Learning objectives define what students will learn as a result of the educational experiences they will have in your course. Well-written learning objectives clearly describe what students will learn and provide guidelines for assessing student progress. The benefits of writing effective learning objectives include:
Helping you create a course that is more focused and organized
Assisting you in defining the depth and breadth of course content
Guiding your choice of assessments, instructional materials, and activities you should design for your course
Hierarchy of Learning Objectives
A hierarchy of objectives may be present in your course depending on the direction of the college and/or program that the course is being created for. Here is the typical hierarchy of objectives, going from very general to more specific:
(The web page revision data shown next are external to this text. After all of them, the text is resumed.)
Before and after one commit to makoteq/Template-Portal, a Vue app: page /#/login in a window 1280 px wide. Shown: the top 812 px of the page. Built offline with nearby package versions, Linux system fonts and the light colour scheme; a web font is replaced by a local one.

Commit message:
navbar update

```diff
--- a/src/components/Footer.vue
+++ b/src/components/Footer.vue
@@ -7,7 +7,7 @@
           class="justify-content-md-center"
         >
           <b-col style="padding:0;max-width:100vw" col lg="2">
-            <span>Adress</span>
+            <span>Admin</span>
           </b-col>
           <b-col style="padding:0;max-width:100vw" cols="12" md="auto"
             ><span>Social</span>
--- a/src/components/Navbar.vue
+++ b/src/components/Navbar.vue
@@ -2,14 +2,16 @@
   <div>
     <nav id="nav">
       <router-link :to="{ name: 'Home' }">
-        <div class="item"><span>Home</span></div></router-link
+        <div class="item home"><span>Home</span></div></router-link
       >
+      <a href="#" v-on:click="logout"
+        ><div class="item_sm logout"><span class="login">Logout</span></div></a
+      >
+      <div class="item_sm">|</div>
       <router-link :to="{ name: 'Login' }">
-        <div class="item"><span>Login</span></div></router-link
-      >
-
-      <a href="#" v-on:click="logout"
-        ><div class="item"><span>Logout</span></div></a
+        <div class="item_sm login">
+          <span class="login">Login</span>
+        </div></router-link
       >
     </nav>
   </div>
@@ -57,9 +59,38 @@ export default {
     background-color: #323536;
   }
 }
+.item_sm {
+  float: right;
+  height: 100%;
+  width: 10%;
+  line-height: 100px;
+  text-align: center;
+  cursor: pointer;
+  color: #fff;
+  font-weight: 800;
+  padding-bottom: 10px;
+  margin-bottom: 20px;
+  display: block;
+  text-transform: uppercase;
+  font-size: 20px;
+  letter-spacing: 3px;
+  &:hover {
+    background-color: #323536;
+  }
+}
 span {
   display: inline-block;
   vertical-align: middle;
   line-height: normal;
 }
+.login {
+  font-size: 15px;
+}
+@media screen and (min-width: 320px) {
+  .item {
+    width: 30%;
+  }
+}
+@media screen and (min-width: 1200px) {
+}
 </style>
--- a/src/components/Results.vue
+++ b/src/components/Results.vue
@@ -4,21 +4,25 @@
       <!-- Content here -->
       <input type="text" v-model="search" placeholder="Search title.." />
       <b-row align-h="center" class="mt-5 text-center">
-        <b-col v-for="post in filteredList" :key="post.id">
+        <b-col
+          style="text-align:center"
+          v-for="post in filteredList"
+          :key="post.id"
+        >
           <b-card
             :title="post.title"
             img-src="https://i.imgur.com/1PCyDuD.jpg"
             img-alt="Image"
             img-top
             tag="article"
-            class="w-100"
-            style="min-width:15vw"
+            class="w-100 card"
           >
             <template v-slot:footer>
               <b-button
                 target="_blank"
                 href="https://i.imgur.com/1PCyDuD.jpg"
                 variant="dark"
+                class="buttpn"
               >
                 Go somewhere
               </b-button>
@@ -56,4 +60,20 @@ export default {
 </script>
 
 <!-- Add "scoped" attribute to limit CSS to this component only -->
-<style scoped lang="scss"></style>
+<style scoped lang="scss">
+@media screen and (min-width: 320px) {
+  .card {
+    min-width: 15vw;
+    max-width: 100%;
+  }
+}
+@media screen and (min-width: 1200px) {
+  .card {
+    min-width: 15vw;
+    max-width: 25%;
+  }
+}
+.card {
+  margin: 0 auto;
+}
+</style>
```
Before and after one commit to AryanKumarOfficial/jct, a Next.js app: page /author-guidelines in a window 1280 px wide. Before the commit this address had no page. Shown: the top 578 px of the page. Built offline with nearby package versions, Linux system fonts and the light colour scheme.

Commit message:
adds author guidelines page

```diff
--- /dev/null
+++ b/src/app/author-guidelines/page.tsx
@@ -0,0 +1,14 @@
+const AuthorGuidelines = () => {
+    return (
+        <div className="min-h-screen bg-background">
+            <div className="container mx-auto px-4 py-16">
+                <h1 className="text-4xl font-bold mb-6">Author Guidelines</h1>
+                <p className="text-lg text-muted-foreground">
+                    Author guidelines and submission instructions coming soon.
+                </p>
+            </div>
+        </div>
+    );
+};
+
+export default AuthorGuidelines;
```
Course-level (general): These objectives outline the main things students should know or be able to do by the end of a course. Course-level objectives may be written by a department as part of a comprehensive curriculum plan for a degree or certificate program. These objectives guide the writing of more specific module-level objectives.
Module-level (specific): Module learning objectives describe the expected learning for each specific module or unit. These reflect the specific goals and purposes for all the assessments, learning activities, and instructional materials provided in the course.
Clear alignment between the course-level and the module-level learning objectives is essential. Course and module objectives should be consistent with one another, with the module objectives playing a subordinate, supportive role in achieving the course objectives. Refer to Aligning Objectives, Assessment, and Activities for more details on aligning course components to assist learners in achieving desired learning outcomes.
How to Write Effective Learning Objectives
First, answer the following questions as you begin to develop your objectives:
What are the expectations of this course as set by my university, department, and/or program?
What subject matter (or content-specific) goals are needed for these students? (E.g. discipline-specific knowledge, tools, framework).
What content-neutral outcomes are needed for these students? (E.g. higher-order thinking skills, attitudes or self-awareness).
What resources may be available that may include learning objectives? (E.g. textbook, syllabus, publisher materials, etc.).
Second, write down your course objectives in the form of goals. Here are a few examples…
I want students to identify geologic events that have changed the Earth,
Understand the heat engines that impact Earth’s processes, and
Develop an appreciation for the tectonic theory.
Third, revise your goal to transform it into an objective that you can observe and measure by using one action verb for the level of learning that you wants students to achieve. Refer to the objectives below that are created from the goals listed above:
Students will identifyfour major geologic events that have altered the Earth’s atmosphere. (In this example, “Identify” is measurable and is the correct level of learning. The instructor added more specific details like the number of major geologic events and what is altered.)
Describe the two heat engines that use gravity to drive Earth processes. (“Understand” is replaced with “Describe” because “understand” is NOT measurable.)
Explain plate tectonic theory in four sentences or less. (“Develop an appreciation” is not measurable and is replaced with “Explain” with additional details that can be observed and measured.)
The ultimate test of a learning objective is whether the student’s attainment of the objective can be observed and measured. Here are a few additional resources on writing effective learning objectives: